After a meteorite falls in front of their farmhouse, the Gardner family finds themselves battling forces that seem intent on bending their mind and soul. The film stars Nicolas Cage as Nathan Gardner, alongside a supporting cast that includes Joely Richardson, Madeleine Arthur, Brendan Myer and Julian Hilliard.
Doused in a purple glow and kissed by neon, the other-worldly visuals seen here are completely transportive. Although they are supported by some poor CGI, this does not prevent the overall ambience from being wondrous to look at. Furthermore, there are some incredible uses of practical effects, many of which are reminiscent of John Carpenter’s The Thing. All this is led by a great performance from Nicolas Cage. Starting out with a more subtle approach, he proves that he doesn’t always need to be over-the-top (even if the third act does introduce some of these sensibilities). Unfortunately, while it is very enjoyable, the journey that Cage takes us on is rather poorly paced and includes some truly awful dialogue.
An example of a well-told descent into madness is The Shining. Here, each rung down the ladder seems to be constructed and placed with purpose. In Color Out of Space, only every fifth rung seems to matter. One crazy thing will happen, followed by a period that stagnates the narrative, only to eventually reach another pivotal point.

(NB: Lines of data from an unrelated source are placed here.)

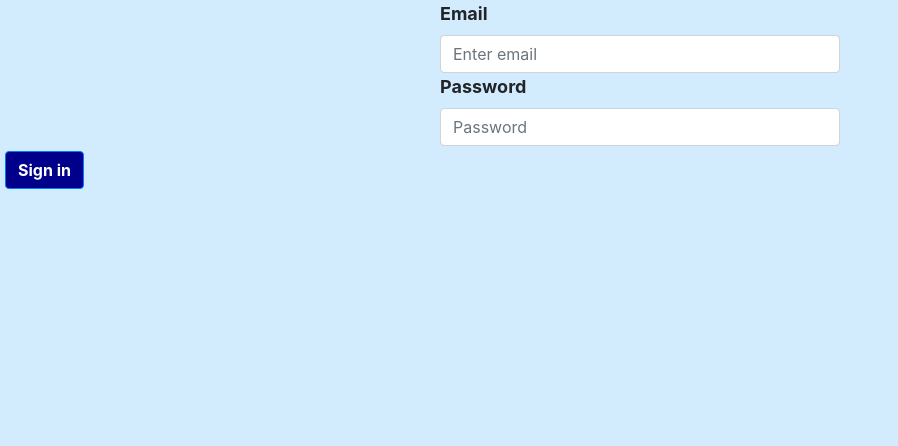
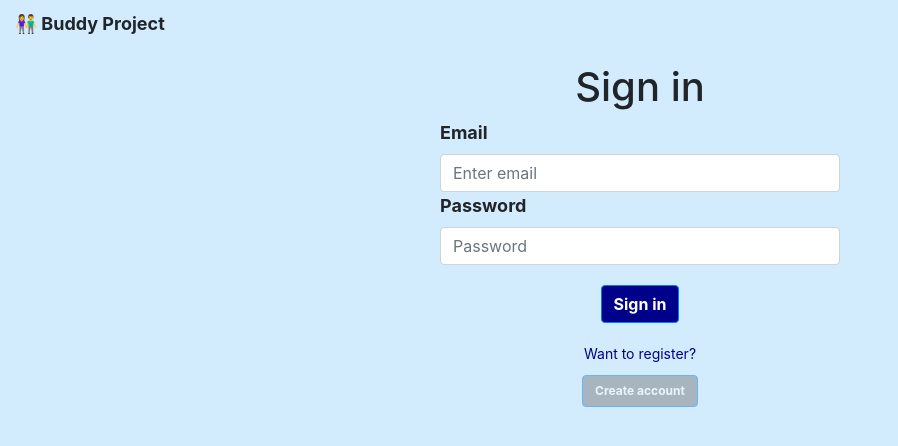
Before and after one commit to GlennVanLaere/PHP-project, a PHP site: page /login.php in a window 1280 px wide. Shown: the top 446 px of the page, without its empty margins (0-898 px from the left). Run offline with PHP 8.4, Linux system fonts and the light colour scheme.

Commit message:
link from login to register page, style added on login

```diff
--- a/css/style.css
+++ b/css/style.css
@@ -49,16 +49,18 @@ label{
 }
 
 .btn{
-    font-weight: bold
+    font-weight: bold;
 }
 
 .btn-primary{
     background-color: darkblue;
     margin: 5px;
+    margin-top: 15px;
 }
 
 .btn-xs{
     background-color: grey;
     opacity: 50%;
     margin-top: -5px;
+    font-size: 12px;
 }
--- a/login.php
+++ b/login.php
@@ -31,7 +31,9 @@
     <title>Login</title>
   </head>
   <body>
-
+    <nav>
+        <p>👫 Buddy Project</p>
+    </nav>
     <?php if(isset($error)): ?>
       <div class="alert alert-danger" role="alert">
         <?php echo $error ?>
@@ -39,6 +41,7 @@
     <?php endif; ?>
 
     <form action="" method="post">
+    <h1>Sign in</h1>
       <div class="form-group">
         <label for="email">Email</label>
         <input type="email" placeholder="Enter email" name="email" id="email" class="form-control">
@@ -47,8 +50,11 @@
         <label for="password">Password</label>
         <input type="password" placeholder="Password" name="password" id="password" class="form-control">
       </div>
-
-      <input type="submit" value="Sign in" class="btn btn-primary">
+      <div class="btnGroup">
+        <input type="submit" value="Sign in" class="btn btn-primary">
+        <p class="acc">Want to register?</p>
+        <a href="index.php" class="btn btn-primary btn-xs">Create account</a>
+      </div>
     </form>
     <script src="https://code.jquery.com/jquery-3.4.1.slim.min.js" integrity="sha384-J6qa4849blE2+poT4WnyKhv5vZF5SrPo0iEjwBvKU7imGFAV0wwj1yYfoRSJoZ+n" crossorigin="anonymous"></script>
     <script src="https://cdn.jsdelivr.net/npm/popper.js@1.16.0/dist/umd/popper.min.js" integrity="sha384-Q6E9RHvbIyZFJoft+2mJbHaEWldlvI9IOYy5n3zV9zzTtmI3UksdQRVvoxMfooAo" crossorigin="anonymous"></script>
```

These big moments still make an impact but often don’t feel earned when you analyse the story as a whole. This is also compounded by the dialogue, which is never really good and often will make your eyes roll. Nicolas Cage has the talent to make some of these words passable, but his co-stars’ lesser performances do not.
Jumping back to the positives, the cinematographer Steve Annis must be commended for the aforementioned brilliant visuals. Beyond this, further congratulations must be made for the man behind the sound of the film. The score by Colin Stetson is simply sublime. With each kaleidoscopic note, he provides a fantastic skeleton for the body of this feature.
Color Out of Space is a movie that achieves many of its goals. As a psychedelic piece of cinema, it largely succeeds. Sadly, some factors such as the dialogue and plot progression take it down some notches. With news that the director is planning more Lovecraft projects, there is still hope that he learns from the mistakes made here, and takes his filmmaking to the next level.